What about tlim@vVO2 max you mentioned in the earlier parts?

How can you improve that ? Your lactate turn point (LT) is a large part of your tlim@vVO2 max. Improving your LT through lactate turn point or lactate threshold training will help improve your tlim@vVO2 max.

Is there one type of workout that’s best for improving your stamina?

Yep, there is! It’s tempo training or threshold runs. Tempo training has been around a long time. There really isn’t any one pace or distance that’s association with tempo training.

Tempo Training or Lactate Threshold Training - is there a difference?

Tempo running at the bottom of the lactate threshold spectrum and threshold training at the upper end. The more moderate pace of tempo running will allow you to complete longer training runs at a pace that still gets your glycolytic system operating at a high level. So you need both tempo training and lactate threshold training to reach your peak as a distance runner. Tempo training will improve your stamina and your ability to hold a quality pace for long distances while lactate threshold training will maximize lactate turn point improvement.

So what the pace then….?

Generally speaking, you will hit your lactate turn point at a running pace that is just slightly slower than your 10K pace. For most runners their 10K pace is about 2.5 percent faster than their lactate threshold and their 5K pace is about 5 percent faster.

Generally this is done at a pace that's at around 87%-92% of your Max Heart Rate or a pace that feels comfortably hard.

'Comfortably Hard' is a bit vague - which is why its useful to take your max heart rate HRmax and use it as a guide.

So whats the training ?

Thursday sessions are a mix of –

Continuous Tempo Runs - duration 20mins plus increasing over the winter near the lower end of the HR range to build stamina

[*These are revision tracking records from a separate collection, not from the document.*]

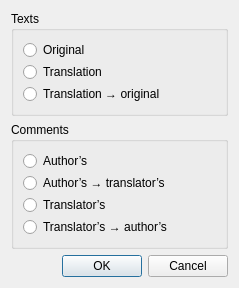
Old version of the form UTranslator/FmExtractOriginal.ui in the repository Mercury13/utranslator.
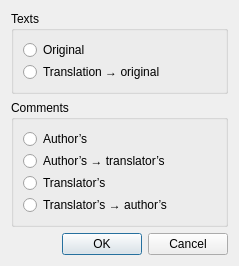
New version of the form.

Commit message: :) Extract original

```diff
--- a/UTranslator/FmExtractOriginal.ui
+++ b/UTranslator/FmExtractOriginal.ui
@@ -7,7 +7,7 @@
     <x>0</x>
     <y>0</y>
     <width>239</width>
-    <height>255</height>
+    <height>235</height>
    </rect>
   </property>
   <property name="windowTitle">
@@ -30,13 +30,6 @@
         </property>
        </widget>
       </item>
-      <item>
-       <widget class="QRadioButton" name="radioChanTranslation">
-        <property name="text">
-         <string>Translation</string>
-        </property>
-       </widget>
-      </item>
       <item>
        <widget class="QRadioButton" name="radioChanTranslOrig">
         <property name="text">
```
The commit also changes 2 other files.
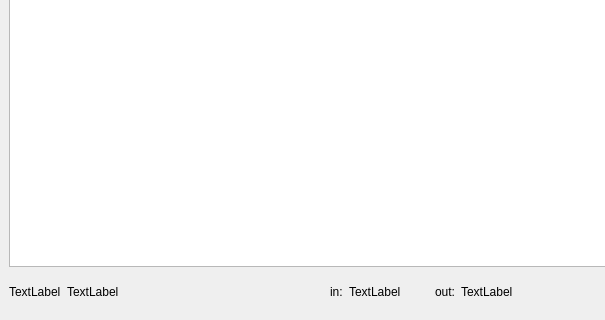
The window that ui/pydosh.ui (innerhippy/pydosh) describes before a commit, drawn with Qt 5; both pictures show x 0 to 605 and y 387 to 707 of the 838 by 707 pixel window.
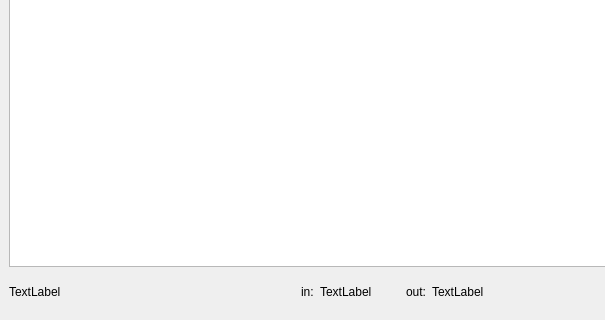
The same window after the commit. Icons and pictures are not drawn. Custom widgets are drawn as their Qt base class.

Commit message: removed irritating thumb icons

Patch:
```diff
--- a/ui/pydosh.ui
+++ b/ui/pydosh.ui
@@ -359,13 +359,6 @@
          </property>
         </widget>
        </item>
-       <item>
-        <widget class="QLabel" name="connectionStatusIcon">
-         <property name="text">
-          <string>TextLabel</string>
-         </property>
-        </widget>
-       </item>
        <item>
         <spacer>
          <property name="orientation">
```
The commit also changes 4 other files.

Threshold Runs – longer repeats at threshold pace , gradually building the repeat distance to push up the LT (lactic threshold).